E|------------------------------------------------
1978 Les Paul Custom Sunburst
2001 USA Strat (Hot & Cool Rails)
Effects: Boss GT-6 with Tech-21 Power Amp
#4
Quote by MissingSomethin
I figured out the tab is wrong.
I think he's doing Eddie Van Halen style fingertapping, this is why it's so "out of this world".

E|--19p14p12----------17p14p10----------17p12p10--
B|------------------------------------------------
G|------------------------------------------------
D|------------------------------------------------
A|------------------------------------------------
E|------------------------------------------------

No, it's not wrong. And you actually tabbed the same notes. But he's not using tapping, he's picking the notes on the B string and using pull-offs on the E string. Really common technique and Kirk Hammett uses it really often.

17th fret of B string = 12th fret of E string.

It may be a bit easier to play with tapping but that's not how Kirk plays it.
Quote by AlanHB
Just remember that there are no boring scales, just boring players.

Gear

Bach Stradivarius 37G
Charvel So Cal
Fender Dimension Bass
Hartke HyDrive 210c
Ibanez BL70
Laney VC30
Tokai TB48
Yamaha FG720S-12
Yamaha P115
#5
Quote by MissingSomethin
I figured out the tab is wrong.
I think he's doing Eddie Van Halen style fingertapping, this is why it's so "out of this world".

E|--19p14p12----------17p14p10----------17p12p10--
B|------------------------------------------------
G|------------------------------------------------
D|------------------------------------------------
A|------------------------------------------------
E|------------------------------------------------

Ermmm...no, that's not really in Hammet's style.
#6
Those aren't triplets, those are sixteenth notes. They've been grouped into a recurring pattern of two groups of three plus one group of two. Also, although the notes of the pattern shift with every chord change, he isn't playing chord tone lines so this doesn't follow the changes in the usual sense. In terms of note choice all the notes in the lick and the chords underneath are diatonic to the key of B minor. There's nothing really special about this passage to be honest, it's a standard Hammet cliché.

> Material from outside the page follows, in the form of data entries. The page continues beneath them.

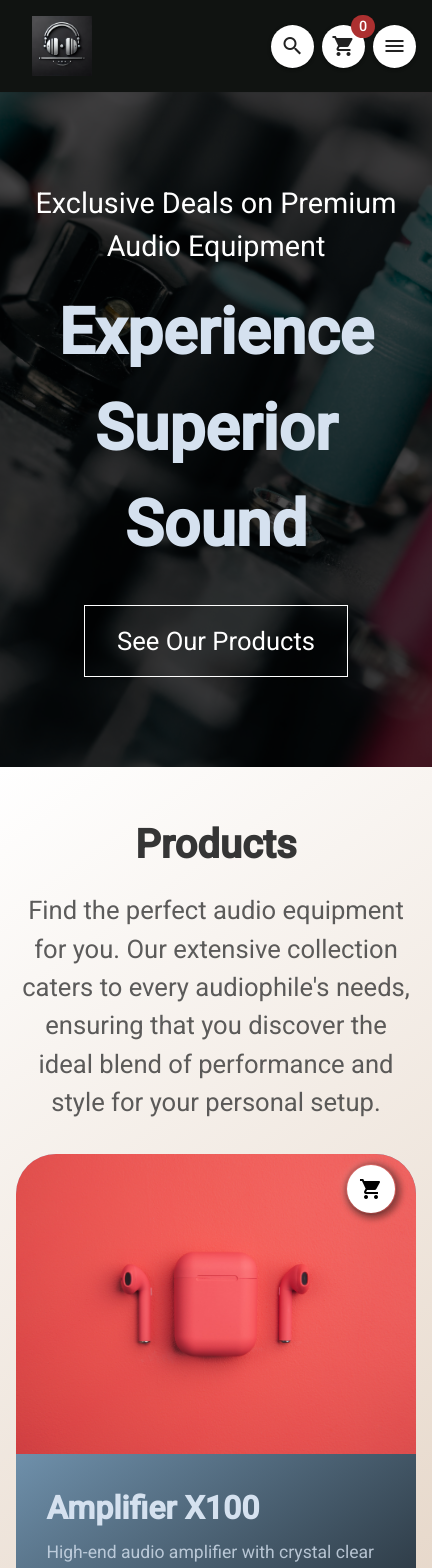
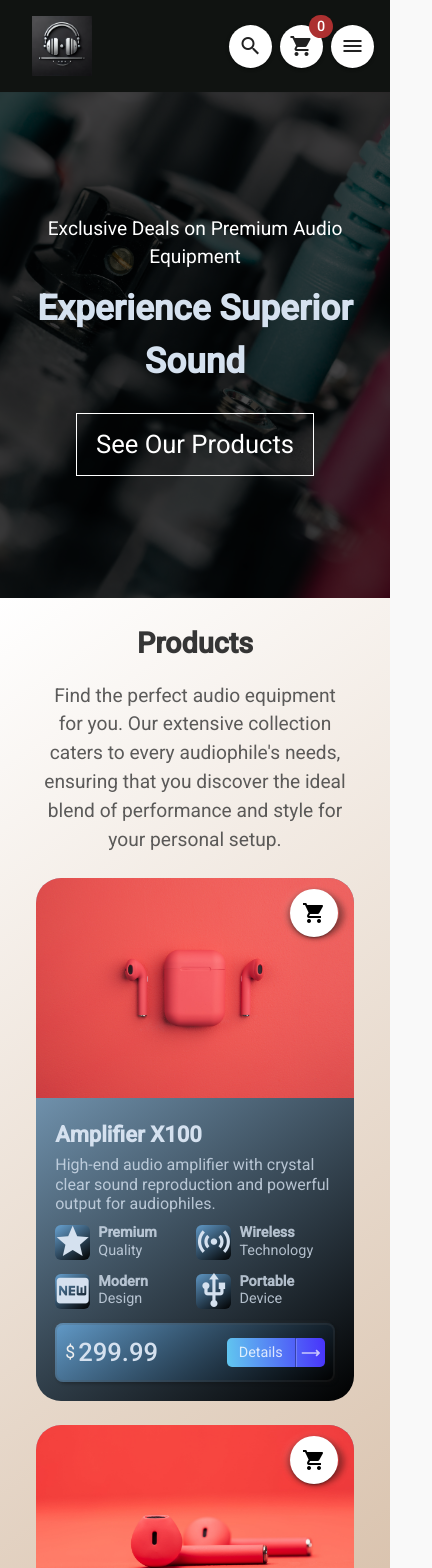
Before and after one commit to PiotrSmola/Audio-Electronics-Store, a Vue app: page /products in a window 390 px wide. Shown: the top 1568 px of the page, 432 px wide, since content can reach past the window. Built offline with nearby package versions, Linux system fonts and the light colour scheme.

Commit message:
Add responsive design for products page, including adjustments for tablets and smartphones

```diff
--- a/src/components/ProductCardComponent.vue
+++ b/src/components/ProductCardComponent.vue
@@ -83,7 +83,6 @@ export default {
 
 <style lang="scss">
 @import url('https://fonts.googleapis.com/css2?family=Roboto:wght@300;400;500&display=swap');
-
 :root {
   //#46fbce8e
   --bg-shape-color: linear-gradient(145deg, #75c1ffaa, #000000);
@@ -91,7 +90,6 @@ export default {
   --darkblue: #4a4eee;
   --text-color: #d5e1ef;
 }
-
 *,
 button,
 input {
@@ -100,20 +98,39 @@ input {
   box-sizing: border-box;
   font-family: 'Roboto', sans-serif;
 }
-
 .wrapper {
   width: 400px;
   border-radius: 40px;
   background-image: var(--bg-shape-color);
   overflow: hidden;
+
+  @media (max-width: 1024px) {
+    width: 350px;
+    border-radius: 30px;
   }
 
+  @media (max-width: 768px) {
+    width: 320px;
+  }
+
+  @media (max-width: 480px) {
+    width: 85%;
+    border-radius: 25px;
+  }
+}
 .productSpecifications {
   padding: 1.9rem;
   display: flex;
   flex-direction: column;
+
+  @media (max-width: 768px) {
+    padding: 1.5rem;
   }
 
+  @media (max-width: 480px) {
+    padding: 1.2rem;
+  }
+}
 .overviewInfo {
   position: relative;
   height: 300px;
@@ -121,18 +138,27 @@ input {
   align-items: center;
   justify-content: center;
   overflow: hidden;
+
+  @media (max-width: 1024px) {
+    height: 260px;
   }
 
+  @media (max-width: 768px) {
+    height: 240px;
+  }
+
+  @media (max-width: 480px) {
+    height: 220px;
+  }
+}
 .product-image {
   position: relative;
-
   img {
     width: 100%;
     height: 100%;
     object-fit: cover;
   }
 }
-
 .cartbutton {
   position: absolute;
   top: 10px;
@@ -140,8 +166,12 @@ input {
   z-index: 10;
   cursor: pointer;
   color: black;
+
+  @media (max-width: 480px) {
+    top: 15px;
+    right: 15px;
   }
-
+}
 .neurobutton {
   display: flex;
   justify-content: center;
@@ -154,13 +184,116 @@ input {
     inset 3px 6px 6px 5px rgba(78, 77, 77, 0.1),
     -2px -2px 8px 2px rgba(255, 255, 255, 0.1),
     2px 2px 6px 3px rgba(0, 0, 0, 0.4);
+
+  @media (max-width: 768px) {
+    width: 45px;
+    height: 45px;
   }
 
+  @media (max-width: 480px) {
+    width: 50px;
+    height: 40px;
+  }
+}
 h1 {
   font-family: 'Roboto', sans-serif;
   margin-bottom: 0.5rem;
   font-size: 32px;
   color: var(--text-color);
+
+  @media (max-width: 1024px) {
+    font-size: 28px;
+  }
+
+  @media (max-width: 768px) {
+    font-size: 24px;
+  }
+
+  @media (max-width: 480px) {
+    font-size: 22px;
+    margin-bottom: 0.3rem;
+  }
+}
+.featureIcon {
+  display: flex;
+  justify-content: center;
+  align-items: center;
+  width: 40px;
+  height: 40px;
+  background-image: var(--bg-shape-color);
+  border-radius: 8px;
+  margin-right: 16px;
+
+  @media (max-width: 768px) {
+    width: 35px;
+    height: 35px;
+    margin-right: 12px;
+  }
+
+  @media (max-width: 480px) {
+    width: 30px;
+    height: 30px;
+    margin-right: 10px;
+    border-radius: 6px;
+  }
+}
+.productSpecifications {
+  color: var(--text-color);
+  p {
+    opacity: 0.8;
+    font-size: 1.1rem;
+    line-height: 1.4;
+
+    @media (max-width: 1024px) {
+      font-size: 1rem;
+    }
+
+    @media (max-width: 768px) {
+      line-height: 1.3;
+    }
+
+    @media (max-width: 480px) {
+      line-height: 1.2;
+    }
+  }
+  .productFeatures {
+    display: grid;
+    grid-template-columns: 1fr 1fr;
+    margin-top: 20px;
+    grid-row-gap: 16px;
+
+    @media (max-width: 768px) {
+      margin-top: 15px;
+      grid-row-gap: 12px;
+      grid-column-gap: 5px;
+    }
+
+    @media (max-width: 480px) {
+      margin-top: 12px;
+      grid-row-gap: 10px;
+      grid-column-gap: 3px;
+      grid-template-columns: 1fr 1fr;
+    }
+
+    .feature {
+      display: flex;
+
+      @media (max-width: 480px) {
+        margin-bottom: 3px;
+      }
+    }
+
+    .featureText {
+      @media (max-width: 480px) {
+        width: calc(100% - 40px);
+
+        p {
+          font-size: 0.9rem;
+          line-height: 1.1;
+          margin-bottom: 2px;
+        }
+      }
+    }
   }
 
   .featureIcon {
@@ -172,29 +305,19 @@ h1 {
     background-image: var(--bg-shape-color);
     border-radius: 8px;
     margin-right: 16px;
+
+    @media (max-width: 768px) {
+      width: 35px;
+      height: 35px;
+      margin-right: 12px;
     }
 
-.productSpecifications {
-  color: var(--text-color);
-
-  p {
-    opacity: 0.8;
-    font-size: 1.1rem;
-    line-height: 1.4;
-  }
-
-  .productFeatures {
-    display: grid;
-    grid-template-columns: 1fr 1fr;
-    margin-top: 20px;
-    grid-row-gap: 16px;
-
-    .feature {
-      display: flex;
+    @media (max-width: 480px) {
+      margin-right: 8px;
+      border-radius: 6px;
+      flex-shrink: 0;
     }
   }
-}
-
   .price-detailButton {
     display: flex;
     width: 100%;
@@ -209,22 +332,57 @@ h1 {
     padding: 14px;
     justify-content: space-between;
     align-items: center;
+
+    @media (max-width: 768px) {
+      margin-top: 0.8rem;
+      padding: 12px;
+      border-radius: 10px;
     }
 
+    @media (max-width: 480px) {
+      margin-top: 0.7rem;
+      padding: 10px;
+      border-radius: 8px;
+    }
+  }
+}
 .priceTag {
   display: flex;
   align-items: center;
   font-size: 2.2rem;
   font-weight: 500;
+
+  @media (max-width: 1024px) {
+    font-size: 2rem;
   }
 
+  @media (max-width: 768px) {
+    font-size: 1.8rem;
+  }
+
+  @media (max-width: 480px) {
+    font-size: 1.6rem;
+  }
+}
 .priceTag span {
   color: #efefef;
   font-size: 1.5rem;
   margin-right: 5px;
   font-weight: 400;
+
+  @media (max-width: 1024px) {
+    font-size: 1.4rem;
   }
 
+  @media (max-width: 768px) {
+    font-size: 1.2rem;
+  }
+
+  @media (max-width: 480px) {
+    font-size: 1.1rem;
+    margin-right: 3px;
+  }
+}
 button.details {
   outline: 0;
   border: 0;
@@ -235,13 +393,24 @@ button.details {
   background-image: linear-gradient(85deg, #61c7ef, #4833fb);
   color: white;
   cursor: pointer;
+
+  @media (max-width: 480px) {
+    border-radius: 5px;
   }
-
+}
 .details p {
   padding: 8px 17px;
   border-right: 1px solid rgba(0, 0, 0, 0.4);
+
+  @media (max-width: 768px) {
+    padding: 7px 15px;
   }
 
+  @media (max-width: 480px) {
+    padding: 6px 12px;
+    font-size: 0.9rem;
+  }
+}
 .buttonaction {
   border-left: 1px solid rgba(255, 255, 255, 0.2);
   padding: 5px 5px;
@@ -249,5 +418,14 @@ button.details {
   align-items: center;
   justify-content: center;
   color: rgba(255, 255, 255, 0.7);
+
+  @media (max-width: 480px) {
+    padding: 4px;
+
+    svg {
+      width: 20px;
+      height: 20px;
+    }
+  }
 }
 </style>
--- a/src/views/Products/Products.scss
+++ b/src/views/Products/Products.scss
@@ -10,23 +10,60 @@
   color: #353535;
   min-height: 100vh;
 
+  @media (max-width: 768px) {
+    padding: 0 1rem;
+  }
+
+  @media (max-width: 480px) {
+    padding: 0 0.5rem;
+  }
+
   &__container {
     display: flex;
     flex-direction: column;
     align-items: center;
     padding: 3rem 0;
     max-width: 1300px;
+
+    @media (max-width: 1024px) {
+      padding: 2rem 0;
+      width: 90%;
+    }
+
+    @media (max-width: 768px) {
+      padding: 1.5rem 0;
+      width: 100%;
+    }
   }
 
   &__header {
+    display: flex;
+    flex-direction: column;
+    align-items: center;
     text-align: center;
     padding: 0 1rem;
+
+    @media (max-width: 768px) {
+      padding: 0 0.5rem;
+    }
 
     &__title {
       font-size: 3rem;
       margin-bottom: 1rem;
       margin-top: 0;
       color: #353535;
+
+      @media (max-width: 1024px) {
+        font-size: 2.5rem;
+      }
+
+      @media (max-width: 768px) {
+        font-size: 2rem;
+      }
+
+      @media (max-width: 480px) {
+        font-size: 1.8rem;
+      }
     }
 
     &__subtitle {
@@ -34,6 +71,20 @@
       font-size: 1.8rem;
       margin-bottom: 2rem;
       opacity: 0.8;
+
+      @media (max-width: 1024px) {
+        font-size: 1.6rem;
+        max-width: 90%;
+      }
+
+      @media (max-width: 768px) {
+        font-size: 1.4rem;
+        margin-bottom: 1.5rem;
+      }
+
+      @media (max-width: 480px) {
+        font-size: 1.2rem;
+      }
     }
   }
 
@@ -43,12 +94,32 @@
     gap: 2rem;
     justify-content: center;
     padding: 0 1rem;
+
+    @media (max-width: 1024px) {
+      gap: 1.5rem;
+    }
+
+    @media (max-width: 768px) {
+      padding: 0 0.5rem;
+    }
+
+    @media (max-width: 480px) {
+      padding: 0;
+    }
   }
 
   &__load-more {
     margin: 3rem 0;
     display: flex;
     justify-content: center;
+
+    @media (max-width: 768px) {
+      margin: 2rem 0;
+    }
+
+    @media (max-width: 480px) {
+      margin: 1.5rem 0;
+    }
   }
 }
 
@@ -66,6 +137,16 @@
   transition:
     transform 0.2s,
     box-shadow 0.2s;
+
+  @media (max-width: 768px) {
+    padding: 0.8rem 1.6rem;
+    font-size: 1.1rem;
+  }
+
+  @media (max-width: 480px) {
+    padding: 0.7rem 1.4rem;
+    font-size: 1rem;
+  }
 
   &:hover {
     transform: translateY(-2px);
@@ -85,6 +166,14 @@
     background-blend-mode: darken;
     background-size: cover;
     background-position: center;
+
+    @media (max-width: 768px) {
+      height: 70vh;
+    }
+
+    @media (max-width: 480px) {
+      height: 60vh;
+    }
   }
 
   &__body {
@@ -96,15 +185,48 @@
     height: 100%;
     color: #fff;
     text-align: center;
+
+    @media (max-width: 768px) {
+      gap: 0.8rem;
+      padding: 0 1rem;
+    }
+
+    @media (max-width: 480px) {
+      gap: 0.6rem;
+    }
   }
 
   &__text {
     font-size: 1.8rem;
+
+    @media (max-width: 1024px) {
+      font-size: 1.6rem;
+    }
+
+    @media (max-width: 768px) {
+      font-size: 1.4rem;
+    }
+
+    @media (max-width: 480px) {
+      font-size: 1.2rem;
+    }
   }
 
   &__heading {
     font-size: 4rem;
     margin-bottom: 1rem;
+
+    @media (max-width: 1024px) {
+      font-size: 3.5rem;
+    }
+
+    @media (max-width: 768px) {
+      font-size: 2.8rem;
+    }
+
+    @media (max-width: 480px) {
+      font-size: 2.2rem;
+    }
   }
 
   &__link {
@@ -114,20 +236,16 @@
     text-decoration: none;
     transition: background-color 0.3s;
 
+    @media (max-width: 768px) {
+      padding: 0.8rem 1.5rem;
+    }
+
+    @media (max-width: 480px) {
+      padding: 0.7rem 1.2rem;
+    }
+
     &:hover {
       background-color: rgba(255, 255, 255, 0.2);
     }
   }
 }
-
-@media (max-width: 1024px) {
-  .products__header {
-    &__title {
-      font-size: 2.5rem;
-    }
-
-    &__subtitle {
-      font-size: 1.6rem;
-    }
-  }
-}
```
Lines whose indentation alone changed are shown as unchanged.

If you want a player in a similar style with a much better grasp of playing changes you should listen to Marty Friedman.
.
Last edited by Nietsche at Jul 10, 2013,